Nicholson, meanwhile, drew comparisons between his and Trump’s business background, liberal-to-conservative political evolution, and status removed from the D.C. establishment class.
“The president needs reinforcements,” Nicholson noted in his closing statements. “It’s going to take an outsider to join him to get it done.”
Unlike the previous debate in April, which culminated in a verbal sparring match between the two candidates, fireworks Thursday were few and far between, as both stuck to their mostly-identical policy platforms: fervently anti-abortion, vowing to oppose tax hikes, and tackling policymaking with an overall limited-government approach.
One policy both candidates adamantly supported: building a wall along the southern border.
“We need to fix the entire system,” Nicholson said, when asked about a path to citizenship for Deferred Action for Childhood Arrivals (DACA) recipients. “It is a process. … Build a wall, stop illegal immigration. And then we can put the fixes in place that include everybody that falls under what you call DACA.”
Vukmir, meanwhile, took the opportunity to further stress her dedication to Trump’s polices.
“The president stands for the calls for building that wall,” Vukmir said. “I’m going to stand with him, then we are going to fix the broken legal system.”

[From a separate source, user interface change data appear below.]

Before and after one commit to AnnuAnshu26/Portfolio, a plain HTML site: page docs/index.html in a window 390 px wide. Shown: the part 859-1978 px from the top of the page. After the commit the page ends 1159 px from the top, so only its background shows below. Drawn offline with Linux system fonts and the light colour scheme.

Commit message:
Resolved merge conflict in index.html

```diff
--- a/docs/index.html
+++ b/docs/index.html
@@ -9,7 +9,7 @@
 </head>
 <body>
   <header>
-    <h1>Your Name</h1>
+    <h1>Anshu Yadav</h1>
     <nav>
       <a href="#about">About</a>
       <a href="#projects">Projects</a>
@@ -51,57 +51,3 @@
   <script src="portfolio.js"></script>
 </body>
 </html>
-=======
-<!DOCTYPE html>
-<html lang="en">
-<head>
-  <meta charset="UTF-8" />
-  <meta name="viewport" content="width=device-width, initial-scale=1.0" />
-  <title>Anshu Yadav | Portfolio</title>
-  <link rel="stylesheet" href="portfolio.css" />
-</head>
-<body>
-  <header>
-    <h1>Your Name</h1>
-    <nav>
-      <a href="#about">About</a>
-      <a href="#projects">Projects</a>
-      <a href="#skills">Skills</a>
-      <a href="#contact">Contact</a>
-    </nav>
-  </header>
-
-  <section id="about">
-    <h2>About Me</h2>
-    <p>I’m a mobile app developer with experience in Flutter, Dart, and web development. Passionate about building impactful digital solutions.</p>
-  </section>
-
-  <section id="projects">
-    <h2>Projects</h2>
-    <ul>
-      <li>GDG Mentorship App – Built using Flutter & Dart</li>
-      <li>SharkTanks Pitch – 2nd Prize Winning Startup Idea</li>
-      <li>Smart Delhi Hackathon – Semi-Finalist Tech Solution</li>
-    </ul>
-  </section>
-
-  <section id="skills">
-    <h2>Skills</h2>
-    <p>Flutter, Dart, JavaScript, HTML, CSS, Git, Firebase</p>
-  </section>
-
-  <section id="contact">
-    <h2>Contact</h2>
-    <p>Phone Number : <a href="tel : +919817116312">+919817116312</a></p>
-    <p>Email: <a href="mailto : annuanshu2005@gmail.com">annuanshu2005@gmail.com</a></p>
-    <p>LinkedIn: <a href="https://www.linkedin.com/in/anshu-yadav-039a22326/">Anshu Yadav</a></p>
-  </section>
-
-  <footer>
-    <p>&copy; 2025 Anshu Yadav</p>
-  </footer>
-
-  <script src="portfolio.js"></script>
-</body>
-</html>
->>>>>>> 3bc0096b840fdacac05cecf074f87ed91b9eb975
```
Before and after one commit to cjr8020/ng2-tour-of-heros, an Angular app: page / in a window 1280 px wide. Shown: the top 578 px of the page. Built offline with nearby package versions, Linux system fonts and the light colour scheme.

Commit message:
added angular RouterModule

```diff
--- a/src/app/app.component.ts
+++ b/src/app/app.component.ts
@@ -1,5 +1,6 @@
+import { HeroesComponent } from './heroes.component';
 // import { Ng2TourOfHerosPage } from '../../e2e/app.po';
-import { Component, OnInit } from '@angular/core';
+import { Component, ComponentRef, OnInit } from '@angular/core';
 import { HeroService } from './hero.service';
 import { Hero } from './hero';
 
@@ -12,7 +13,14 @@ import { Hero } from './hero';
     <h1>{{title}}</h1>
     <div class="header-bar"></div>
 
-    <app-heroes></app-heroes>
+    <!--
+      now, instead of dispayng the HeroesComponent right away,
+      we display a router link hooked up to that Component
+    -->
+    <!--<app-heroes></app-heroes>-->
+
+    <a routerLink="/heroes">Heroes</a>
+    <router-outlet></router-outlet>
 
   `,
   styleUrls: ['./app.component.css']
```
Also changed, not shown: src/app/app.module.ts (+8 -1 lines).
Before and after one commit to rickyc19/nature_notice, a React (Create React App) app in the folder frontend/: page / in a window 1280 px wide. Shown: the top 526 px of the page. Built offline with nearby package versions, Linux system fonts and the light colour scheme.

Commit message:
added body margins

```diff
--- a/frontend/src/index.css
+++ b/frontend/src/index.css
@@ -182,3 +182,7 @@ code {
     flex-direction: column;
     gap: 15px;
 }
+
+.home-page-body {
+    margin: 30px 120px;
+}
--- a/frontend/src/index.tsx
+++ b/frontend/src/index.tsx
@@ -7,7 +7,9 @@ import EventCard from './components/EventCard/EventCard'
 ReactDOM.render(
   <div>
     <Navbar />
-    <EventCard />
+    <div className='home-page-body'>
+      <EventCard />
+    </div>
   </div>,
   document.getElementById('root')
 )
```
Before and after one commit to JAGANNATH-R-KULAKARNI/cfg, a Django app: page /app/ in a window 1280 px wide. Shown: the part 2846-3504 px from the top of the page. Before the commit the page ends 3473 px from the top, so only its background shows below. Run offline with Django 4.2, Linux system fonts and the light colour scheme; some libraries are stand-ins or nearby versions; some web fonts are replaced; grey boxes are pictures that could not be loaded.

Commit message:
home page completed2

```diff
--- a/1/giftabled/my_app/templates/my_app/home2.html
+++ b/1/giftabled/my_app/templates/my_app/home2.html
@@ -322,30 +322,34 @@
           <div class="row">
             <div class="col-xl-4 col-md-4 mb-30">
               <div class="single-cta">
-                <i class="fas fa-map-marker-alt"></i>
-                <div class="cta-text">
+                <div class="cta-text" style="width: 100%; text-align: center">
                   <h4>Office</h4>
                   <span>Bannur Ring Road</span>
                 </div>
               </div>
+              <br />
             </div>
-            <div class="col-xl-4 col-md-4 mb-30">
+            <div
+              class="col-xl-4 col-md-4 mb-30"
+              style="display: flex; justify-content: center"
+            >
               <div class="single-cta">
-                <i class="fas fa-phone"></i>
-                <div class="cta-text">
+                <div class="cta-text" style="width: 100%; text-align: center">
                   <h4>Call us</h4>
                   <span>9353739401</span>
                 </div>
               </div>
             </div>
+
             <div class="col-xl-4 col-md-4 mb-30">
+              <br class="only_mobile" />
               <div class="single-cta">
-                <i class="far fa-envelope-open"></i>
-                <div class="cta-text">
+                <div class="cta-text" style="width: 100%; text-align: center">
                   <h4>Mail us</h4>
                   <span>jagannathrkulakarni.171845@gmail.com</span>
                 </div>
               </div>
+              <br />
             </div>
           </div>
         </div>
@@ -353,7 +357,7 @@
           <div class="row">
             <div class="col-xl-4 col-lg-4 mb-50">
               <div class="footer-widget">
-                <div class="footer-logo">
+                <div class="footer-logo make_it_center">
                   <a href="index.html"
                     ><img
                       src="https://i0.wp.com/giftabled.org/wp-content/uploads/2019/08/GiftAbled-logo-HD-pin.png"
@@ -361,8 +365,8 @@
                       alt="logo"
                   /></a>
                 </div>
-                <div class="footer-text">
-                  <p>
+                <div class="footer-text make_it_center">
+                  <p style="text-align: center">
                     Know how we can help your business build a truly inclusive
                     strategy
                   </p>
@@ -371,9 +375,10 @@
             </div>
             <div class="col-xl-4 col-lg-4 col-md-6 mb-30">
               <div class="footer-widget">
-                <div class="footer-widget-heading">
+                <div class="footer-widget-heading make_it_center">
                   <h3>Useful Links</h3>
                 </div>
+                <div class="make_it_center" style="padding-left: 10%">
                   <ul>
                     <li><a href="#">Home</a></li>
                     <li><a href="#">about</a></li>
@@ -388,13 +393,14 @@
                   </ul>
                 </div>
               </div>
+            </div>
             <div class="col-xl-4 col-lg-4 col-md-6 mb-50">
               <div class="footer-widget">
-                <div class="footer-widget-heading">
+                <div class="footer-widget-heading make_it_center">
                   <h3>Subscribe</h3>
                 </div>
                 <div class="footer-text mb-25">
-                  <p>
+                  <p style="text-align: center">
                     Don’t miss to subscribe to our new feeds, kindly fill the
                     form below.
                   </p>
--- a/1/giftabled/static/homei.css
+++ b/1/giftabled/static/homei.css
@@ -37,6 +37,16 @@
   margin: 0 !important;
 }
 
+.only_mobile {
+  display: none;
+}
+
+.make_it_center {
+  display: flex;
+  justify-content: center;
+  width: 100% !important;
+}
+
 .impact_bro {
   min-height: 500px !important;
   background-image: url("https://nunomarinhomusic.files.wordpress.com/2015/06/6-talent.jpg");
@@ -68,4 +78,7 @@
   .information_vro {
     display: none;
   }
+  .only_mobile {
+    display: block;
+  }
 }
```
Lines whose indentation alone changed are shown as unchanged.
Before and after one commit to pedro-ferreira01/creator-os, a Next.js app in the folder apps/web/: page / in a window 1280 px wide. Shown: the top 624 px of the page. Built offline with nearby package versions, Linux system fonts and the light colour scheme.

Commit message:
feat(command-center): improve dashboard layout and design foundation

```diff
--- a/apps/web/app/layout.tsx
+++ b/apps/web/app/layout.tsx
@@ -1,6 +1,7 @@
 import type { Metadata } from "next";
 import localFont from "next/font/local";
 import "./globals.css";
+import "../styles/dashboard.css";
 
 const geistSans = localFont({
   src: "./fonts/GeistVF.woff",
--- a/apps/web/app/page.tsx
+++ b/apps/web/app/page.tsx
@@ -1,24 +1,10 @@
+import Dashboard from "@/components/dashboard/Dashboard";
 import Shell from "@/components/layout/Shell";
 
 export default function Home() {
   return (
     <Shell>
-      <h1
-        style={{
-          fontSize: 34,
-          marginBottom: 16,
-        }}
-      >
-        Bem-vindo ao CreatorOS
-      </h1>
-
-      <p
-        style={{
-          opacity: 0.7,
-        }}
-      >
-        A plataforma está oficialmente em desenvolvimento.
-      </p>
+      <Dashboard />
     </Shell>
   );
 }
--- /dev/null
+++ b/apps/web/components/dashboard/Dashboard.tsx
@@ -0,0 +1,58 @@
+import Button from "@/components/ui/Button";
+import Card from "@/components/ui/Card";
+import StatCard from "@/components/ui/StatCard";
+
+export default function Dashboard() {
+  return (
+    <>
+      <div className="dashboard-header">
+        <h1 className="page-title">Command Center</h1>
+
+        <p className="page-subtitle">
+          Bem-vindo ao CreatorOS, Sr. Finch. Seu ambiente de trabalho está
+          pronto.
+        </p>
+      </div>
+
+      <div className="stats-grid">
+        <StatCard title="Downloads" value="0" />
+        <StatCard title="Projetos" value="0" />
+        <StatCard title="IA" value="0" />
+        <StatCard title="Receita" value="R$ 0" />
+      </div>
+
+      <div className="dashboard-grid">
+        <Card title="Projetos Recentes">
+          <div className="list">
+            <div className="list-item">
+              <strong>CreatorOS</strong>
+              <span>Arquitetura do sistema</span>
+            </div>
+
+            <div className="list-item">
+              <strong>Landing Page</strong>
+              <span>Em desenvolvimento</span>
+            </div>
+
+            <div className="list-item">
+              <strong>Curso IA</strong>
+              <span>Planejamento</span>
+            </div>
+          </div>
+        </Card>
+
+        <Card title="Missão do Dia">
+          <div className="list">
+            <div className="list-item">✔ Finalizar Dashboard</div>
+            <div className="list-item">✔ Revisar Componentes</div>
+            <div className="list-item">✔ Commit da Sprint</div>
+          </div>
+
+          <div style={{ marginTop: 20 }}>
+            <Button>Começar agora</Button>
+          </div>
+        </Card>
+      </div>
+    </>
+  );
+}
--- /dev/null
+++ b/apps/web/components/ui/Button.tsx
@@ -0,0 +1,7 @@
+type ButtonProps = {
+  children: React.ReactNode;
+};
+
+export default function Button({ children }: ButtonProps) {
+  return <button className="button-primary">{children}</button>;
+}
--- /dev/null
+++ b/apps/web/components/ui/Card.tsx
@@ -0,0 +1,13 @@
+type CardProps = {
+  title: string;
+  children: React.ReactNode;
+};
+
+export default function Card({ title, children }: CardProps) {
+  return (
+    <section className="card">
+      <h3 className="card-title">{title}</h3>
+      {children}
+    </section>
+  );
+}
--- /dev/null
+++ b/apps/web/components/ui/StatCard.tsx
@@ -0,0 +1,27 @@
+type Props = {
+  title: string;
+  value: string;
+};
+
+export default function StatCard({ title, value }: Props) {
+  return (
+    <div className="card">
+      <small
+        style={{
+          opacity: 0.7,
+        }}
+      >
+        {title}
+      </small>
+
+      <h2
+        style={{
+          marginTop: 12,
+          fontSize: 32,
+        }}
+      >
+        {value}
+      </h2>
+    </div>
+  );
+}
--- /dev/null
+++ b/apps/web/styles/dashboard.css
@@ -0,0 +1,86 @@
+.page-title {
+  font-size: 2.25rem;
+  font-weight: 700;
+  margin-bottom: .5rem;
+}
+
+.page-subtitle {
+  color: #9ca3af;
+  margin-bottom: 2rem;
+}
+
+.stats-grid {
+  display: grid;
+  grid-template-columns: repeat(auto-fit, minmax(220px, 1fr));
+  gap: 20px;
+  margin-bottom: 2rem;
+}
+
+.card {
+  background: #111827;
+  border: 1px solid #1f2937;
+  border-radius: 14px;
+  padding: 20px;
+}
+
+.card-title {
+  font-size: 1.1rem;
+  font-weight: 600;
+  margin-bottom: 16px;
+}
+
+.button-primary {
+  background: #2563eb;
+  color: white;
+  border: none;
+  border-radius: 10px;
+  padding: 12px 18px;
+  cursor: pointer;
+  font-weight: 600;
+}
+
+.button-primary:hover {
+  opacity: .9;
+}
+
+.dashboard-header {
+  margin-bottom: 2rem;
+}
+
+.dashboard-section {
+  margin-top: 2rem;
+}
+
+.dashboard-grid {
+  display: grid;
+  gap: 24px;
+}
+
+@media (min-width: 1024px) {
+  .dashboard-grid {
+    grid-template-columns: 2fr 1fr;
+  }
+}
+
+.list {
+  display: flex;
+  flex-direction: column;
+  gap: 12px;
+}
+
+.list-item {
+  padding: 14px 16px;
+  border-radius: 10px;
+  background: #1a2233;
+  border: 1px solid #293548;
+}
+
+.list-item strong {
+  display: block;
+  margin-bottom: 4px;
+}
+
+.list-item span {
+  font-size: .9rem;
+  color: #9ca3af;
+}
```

When challenged on her opposition to chain-migration policies, which moderator Shannon Sims of WTMJ-TV noted likely allowed Vukmir’s own family to immigrate from Greece, the candidate didn’t waver.
“The times were different then,” Vukmir said, before echoing much of Trump’s own usual talking points on the issue. “Right now we have a situation where we have so many illegal immigrants in this country, and they’re taking jobs away from Americans. People are frustrated that they are bringing crime into this country. We know about MS-13, and the gangs that are coming. … We need to first build a wall, and then talk about a process to fix the immigration system.”
After an hour of head-to-head debate, Vukmir and Nicholson were joined on stage for an additional 30 minutes by a trio of low-polling fringe candidates: Griffin Jones, George Lucia and the Santa Claus-lookalike Charles Barman, who, unlike his four all-business opponents, dressed in a cut-off tee shirt and jeans.
As the crowd left UW-Milwaukee’s Mainstage Theater after the debate, a consensus was clear: any voter whose mind was already made up had little reason to rethink that choice.
“[Vukmir] is a proven conservative, and [Nicholson] is rather an unknown quantity, to me,” said Sandy Hersh, a 63-year-old Wales resident. “For this big of a vote, that’s important.”
“It’s a big ask,” added Gary Springer, Hersh’s 64-year-old friend from Mequon. “He was a major player in the Democratic party. … It’s a big conversion.”
Pat Kneeland, a 67-year-old, Nicholson-leaning Grafton resident who also attended the debate, identified with the former Democrat’s political evolution. He did note, however, that on a policy level the two were almost always in agreement.
“They were very similar in their opinions,” Kneeland remarked after the debate. “I just thought he would be a stronger force in Washington, where it’s a really hard place to get things done. I love the fact that he’s not an insider. … That’s very appealing to me.”